Review Summary: Round 3 for Albarn and co. proves that third time is still indeed the charm.
“I’m so f*cking sick of drawing those characters
” – Jamie Hewlett
I’ve always considered the Gorillaz a rather interesting enigma, an unusual entry into the music world. There are the obvious examples of course; I mean how seriously can you take an animated band that relies just as much on its back story as it does on actual music releases? And that’s where I’ve always managed to find a problem; I’ve no interest in a band/group that spends far too much time setting the scene when I’ve always found them lacking in the actual musical goods. That’s not to say I had written them off completely; both their self-titled effort and Demon Days

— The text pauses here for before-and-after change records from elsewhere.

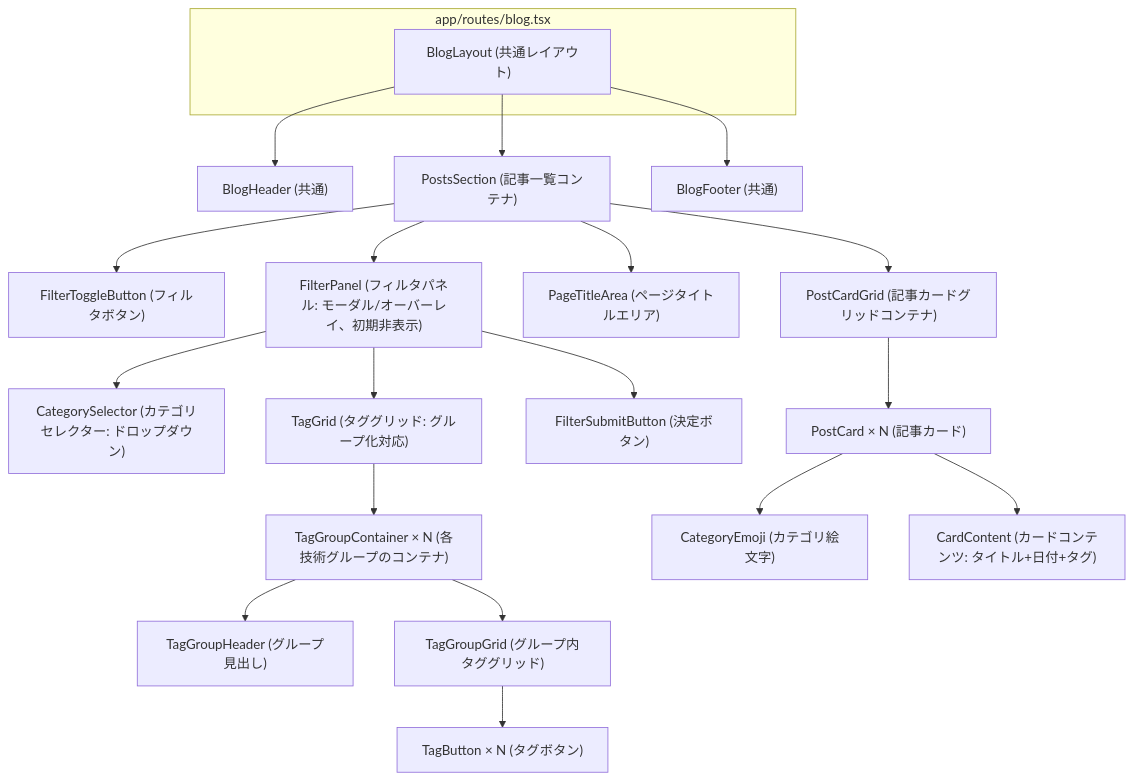
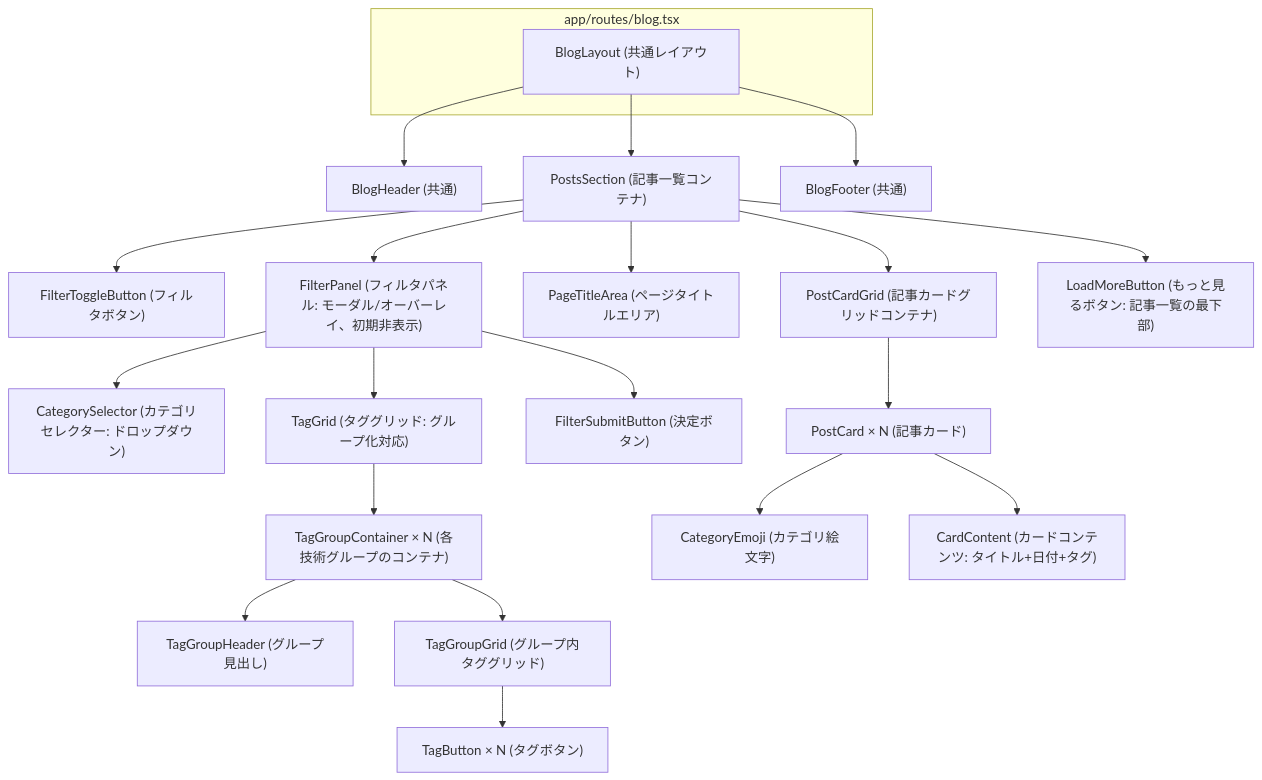
The diagram in develop/blog/posts/uiux-spec.md (tezuka-Akihiro/ClaudeMix), drawn with Mermaid before and after one commit. The commit also changed other lines of this file and 19 other files, not shown here.

Commit message:
Merge remote-tracking branch 'origin/claude/pagination-load-more-Sh67H'

````diff
--- a/develop/blog/posts/uiux-spec.md
+++ b/develop/blog/posts/uiux-spec.md
@@ -85,29 +85,30 @@
 ```mermaid
 graph TD
     subgraph Page["app/routes/blog.tsx"]
         A["BlogLayout (共通レイアウト)"]
     end
 
     A --> B["BlogHeader (共通)"]
     A --> C["PostsSection (記事一覧コンテナ)"]
     A --> D["BlogFooter (共通)"]
 
     C --> E["FilterToggleButton (フィルタボタン)"]
     C --> F["FilterPanel (フィルタパネル: モーダル/オーバーレイ、初期非表示)"]
     C --> G["PageTitleArea (ページタイトルエリア)"]
     C --> H["PostCardGrid (記事カードグリッドコンテナ)"]
+    C --> IX["LoadMoreButton (もっと見るボタン: 記事一覧の最下部)"]
 
-    F --> I["CategorySelector (カテゴリセレクター: ドロップダウン)"]
-    F --> J["TagGrid (タググリッド: グループ化対応)"]
-    F --> K["FilterSubmitButton (決定ボタン)"]
+    F --> J["CategorySelector (カテゴリセレクター: ドロップダウン)"]
+    F --> K["TagGrid (タググリッド: グループ化対応)"]
+    F --> L["FilterSubmitButton (決定ボタン)"]
 
-    J --> J1["TagGroupContainer × N (各技術グループのコンテナ)"]
-    J1 --> J2["TagGroupHeader (グループ見出し)"]
-    J1 --> J3["TagGroupGrid (グループ内タググリッド)"]
-    J3 --> J4["TagButton × N (タグボタン)"]
+    K --> K1["TagGroupContainer × N (各技術グループのコンテナ)"]
+    K1 --> K2["TagGroupHeader (グループ見出し)"]
+    K1 --> K3["TagGroupGrid (グループ内タググリッド)"]
+    K3 --> K4["TagButton × N (タグボタン)"]
 
-    H --> L["PostCard × N (記事カード)"]
+    H --> M["PostCard × N (記事カード)"]
 
-    L --> M["CategoryEmoji (カテゴリ絵文字)"]
-    L --> N["CardContent (カードコンテンツ: タイトル+日付+タグ)"]
+    M --> N["CategoryEmoji (カテゴリ絵文字)"]
+    M --> O["CardContent (カードコンテンツ: タイトル+日付+タグ)"]
 ```
````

were not without their charms, but it always seemed that they were unable to carry one idea throughout a whole album. While that obviously allowed the superior songs on each L.P to shine even more, both albums always seemed half realized and inflated with an air of pretentiousness and smugness. Needless to say, I believed that Gorillaz (read: Damon Albarn) were squandering their potential, wasting it away on songs that seemed catered to their eager audience, as opposed to songs that sounded like something Albarn really wanted to write for himself. Luckily Plastic Beach

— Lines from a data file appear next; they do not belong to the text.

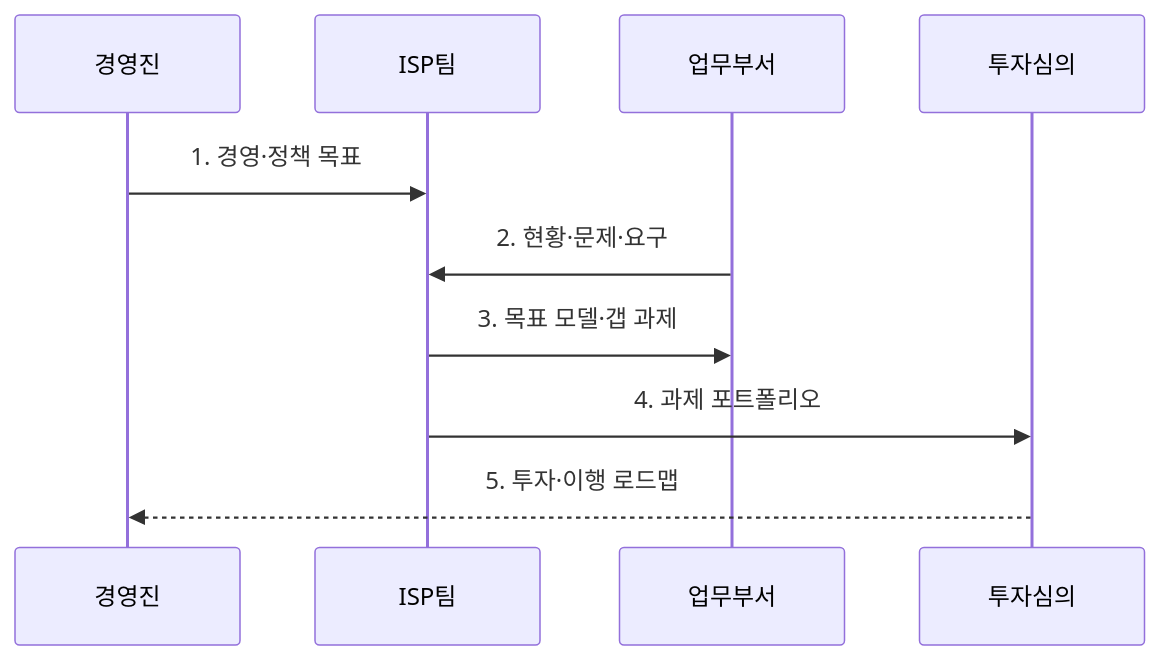
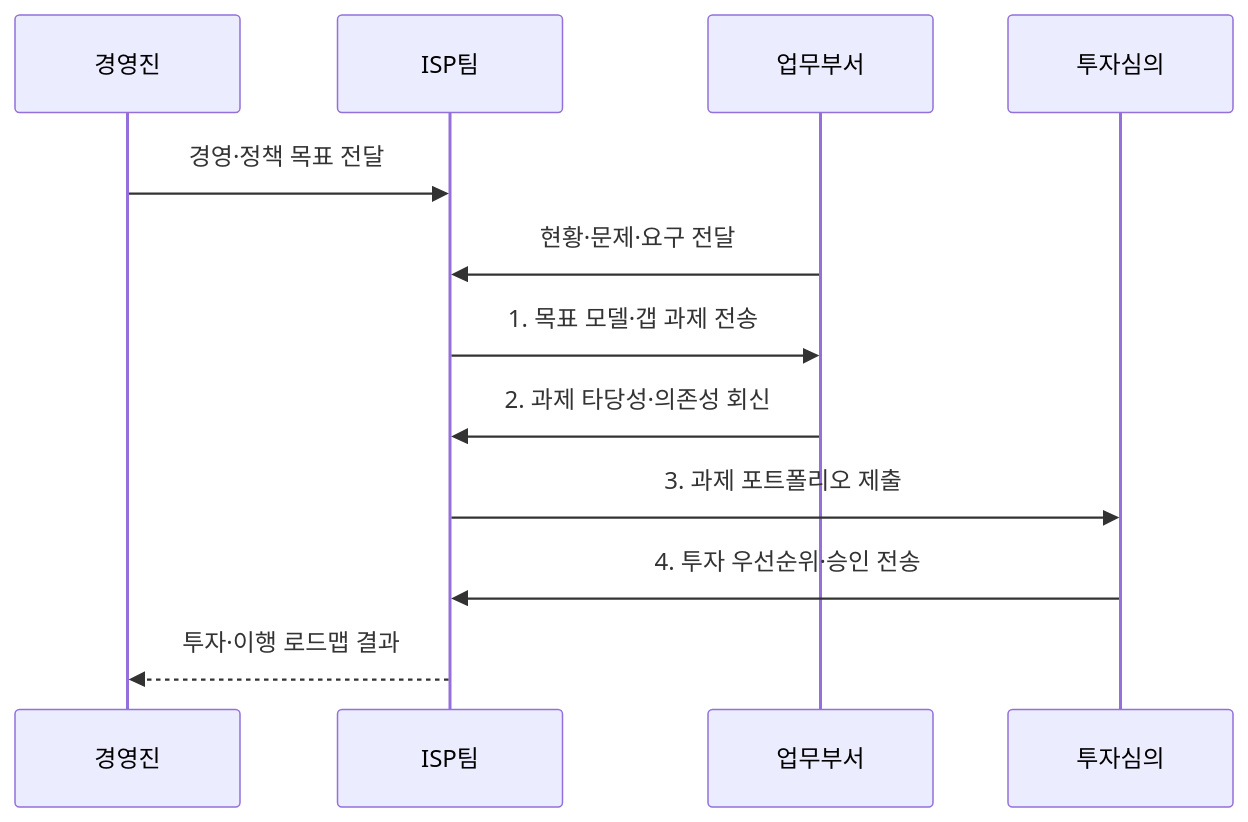
The second of 2 diagrams in src/content/docs/notes/07-law-policy/002_information_strategy_plan_isp.md (agnusdei1207/knowledge-base), drawn with Mermaid before and after one commit. The commit also changed other lines of this file and 20 other files, not shown here.

````diff
--- a/src/content/docs/notes/07-law-policy/002_information_strategy_plan_isp.md
+++ b/src/content/docs/notes/07-law-policy/002_information_strategy_plan_isp.md
@@ -75,12 +74,14 @@
 ```mermaid
 sequenceDiagram
     participant M as 경영진
     participant I as ISP팀
     participant D as 업무부서
     participant P as 투자심의
-    M->>I: 1. 경영·정책 목표
-    D->>I: 2. 현황·문제·요구
-    I->>D: 3. 목표 모델·갭 과제
-    I->>P: 4. 과제 포트폴리오
-    P-->>M: 5. 투자·이행 로드맵
+    M->>I: 경영·정책 목표 전달
+    D->>I: 현황·문제·요구 전달
+    I->>D: 1. 목표 모델·갭 과제 전송
+    D->>I: 2. 과제 타당성·의존성 회신
+    I->>P: 3. 과제 포트폴리오 제출
+    P->>I: 4. 투자 우선순위·승인 전송
+    I-->>M: 투자·이행 로드맵 결과
 ```
````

does a wonderful job of blowing away all the notions and feelings I ever had towards this band; and I couldn’t be more surprised and happy in equal measures.

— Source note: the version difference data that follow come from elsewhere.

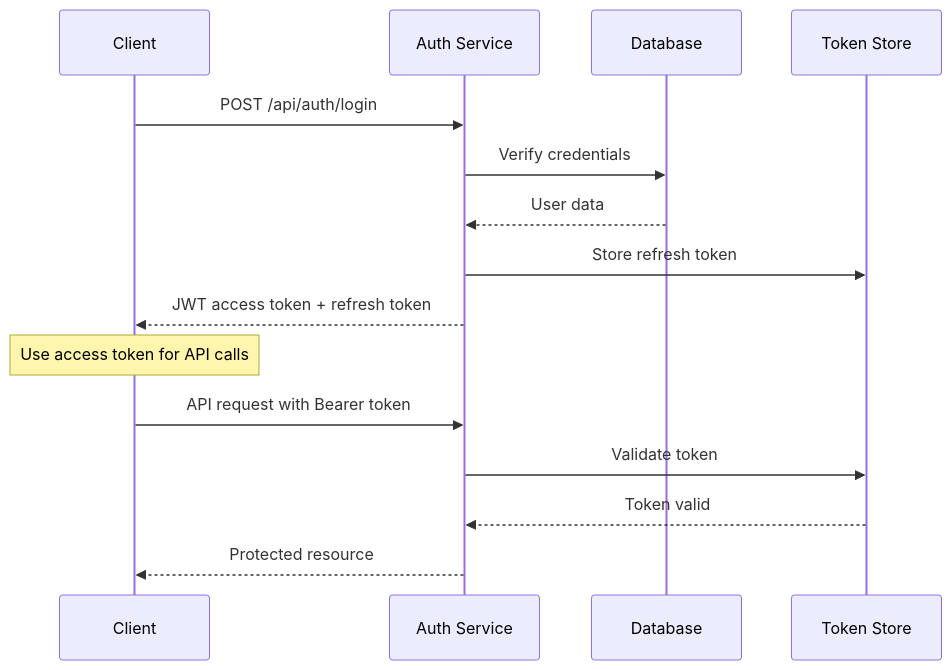
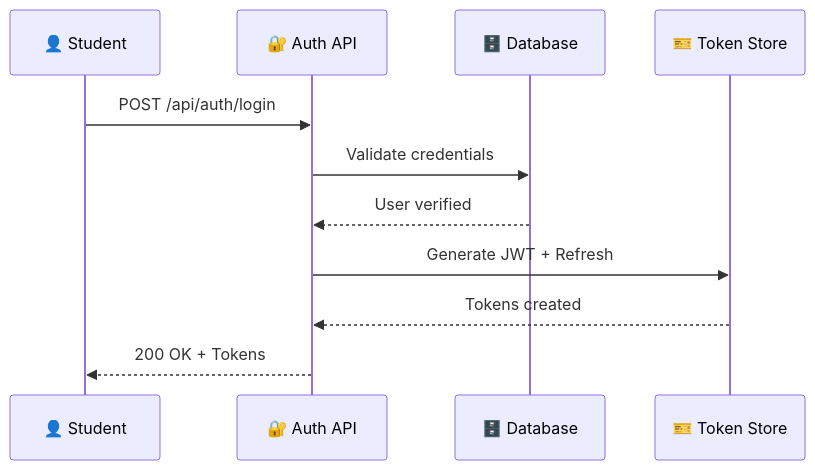
Before and after one commit to shuv-amp/TestLoom: the second of 2 diagrams in docs/api/authentication.md, drawn with Mermaid. The commit also changed other lines of this file, not shown here.

````diff
--- a/docs/api/authentication.md
+++ b/docs/api/authentication.md
@@ -9,20 +105,14 @@
 ```mermaid
 sequenceDiagram
-    participant Client
-    participant Auth Service
-    participant Database
-    participant Token Store
+    participant Student as 👤 Student
+    participant API as 🔐 Auth API
+    participant DB as 🗄️ Database
+    participant Token as 🎫 Token Store
 
-    Client->>Auth Service: POST /api/auth/login
-    Auth Service->>Database: Verify credentials
-    Database-->>Auth Service: User data
-    Auth Service->>Token Store: Store refresh token
-    Auth Service-->>Client: JWT access token + refresh token
-    
-    Note over Client: Use access token for API calls
-    
-    Client->>Auth Service: API request with Bearer token
-    Auth Service->>Token Store: Validate token
-    Token Store-->>Auth Service: Token valid
-    Auth Service-->>Client: Protected resource
+    Student->>API: POST /api/auth/login
+    API->>DB: Validate credentials
+    DB-->>API: User verified
+    API->>Token: Generate JWT + Refresh
+    Token-->>API: Tokens created
+    API-->>Student: 200 OK + Tokens
 ```
````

Damon Albarn proclaimed in the build up to release date as saying that this was going to be the Gorillaz’ most pop oriented album to date. But, without a single track on here bearing any resemblance to ‘Feel Good Inc.’ or ‘Dare’ that really isn’t the case, and the album comes off a lot stronger as a result. There’s no overwhelming track to break the flow of the album, Plastic Beach
rolls along at an almost soothing pace and all the tracks on offer serve only to compliment each other. While there are obvious highlights there’s no sense of any one song attempting to dominate the whole album, as such every track becomes integral and significant to the overall sound and theme of the album as a whole. But just as Demon Days
and their self titled albums started, so does Plastic Beach
; this isn’t an album that begins lightly, or remarkably strong either. Even with Snoop sounding more laid back than ever before with his pimpin’ drawl and rap dub approach coupled with a rather suitable overture acting as the introduction to the album, it’s not until ‘Rhinestone Eyes’ (brilliant) that Plastic Beach
really feels like it’s begun. ‘Rhinestone’ is all dream and haze, with its ‘80’s throwback vibes and retro appeal. With its abstract poetic imagery “your rhinestone eyes are like factories far away”, it’s an early album highlight. And while containing all the necessary ingredients that make up a typical Gorillaz track, it still sounds fresh and full of life with its greedy synth literally bouncing off the walls.
‘Stylo’ starts up next, a genre mashing number and well deserving of the title “first single”. An addictive bass line leads the way forward as Mos Def drops in to lend his talents. It’s a brave track, relying more on Bobby Womack’s thunderous arrival (it’s rumored that his performance caused him to pass out in the studio) than a catchy chorus or hook to see it through. And it’s here that Damon deserves the round of applause that’s been long overdue, because I’d love to know how anyone would be able to make a track featuring Mos and Bobby Womack (his bottom wails are a treat) sound as if Gary Numan was sitting behind the production booth. Out of everyone that stumbled out of the wake of the whole ‘Britpop’ scene Albarn still remains the only chief player still interested in defining himself as a musician. At one end of the spectrum you have ‘Empire Ants’, all melancholic and minimal with only the pitter patter of a drum machine keeping Albarn’s suitable drawl company. And then at the other end there’s ‘Sweepstakes’ with it’s almost dancehall approach, bombastic in its splendor and hip hop aesthetic.
There’s enough going on in this album to make sure that it won’t be dropping off the radar anytime soon. And chances are it’ll take away as many awards as all their previous works, and so it should; the guest spot by Lou Reed (obviously out of his comfort zone) is a gem to hear and much more inspired than some of the group’s previous collaborations, and serves as just another of the many album highlights. But what I’m left wondering is will this album take away all those awards simply based on the Gorillaz stigma? Or will it survive on its own and manage the distance under its own steam? Because this is a different beast all together; this is a much more soothing and relaxing approach for the Gorillaz. It’s a snapshot of a colorful and inspiration filled mindset, and ends up standing head and shoulders above the rest of their discography. Whatever notions you have about animated characters making music this is an album that demands attention. It’s a lazy dub like ride that while running at a 100mph feels like it’s barely moving at all, it’s everywhere and nowhere all at once. Something good washed up on this beach.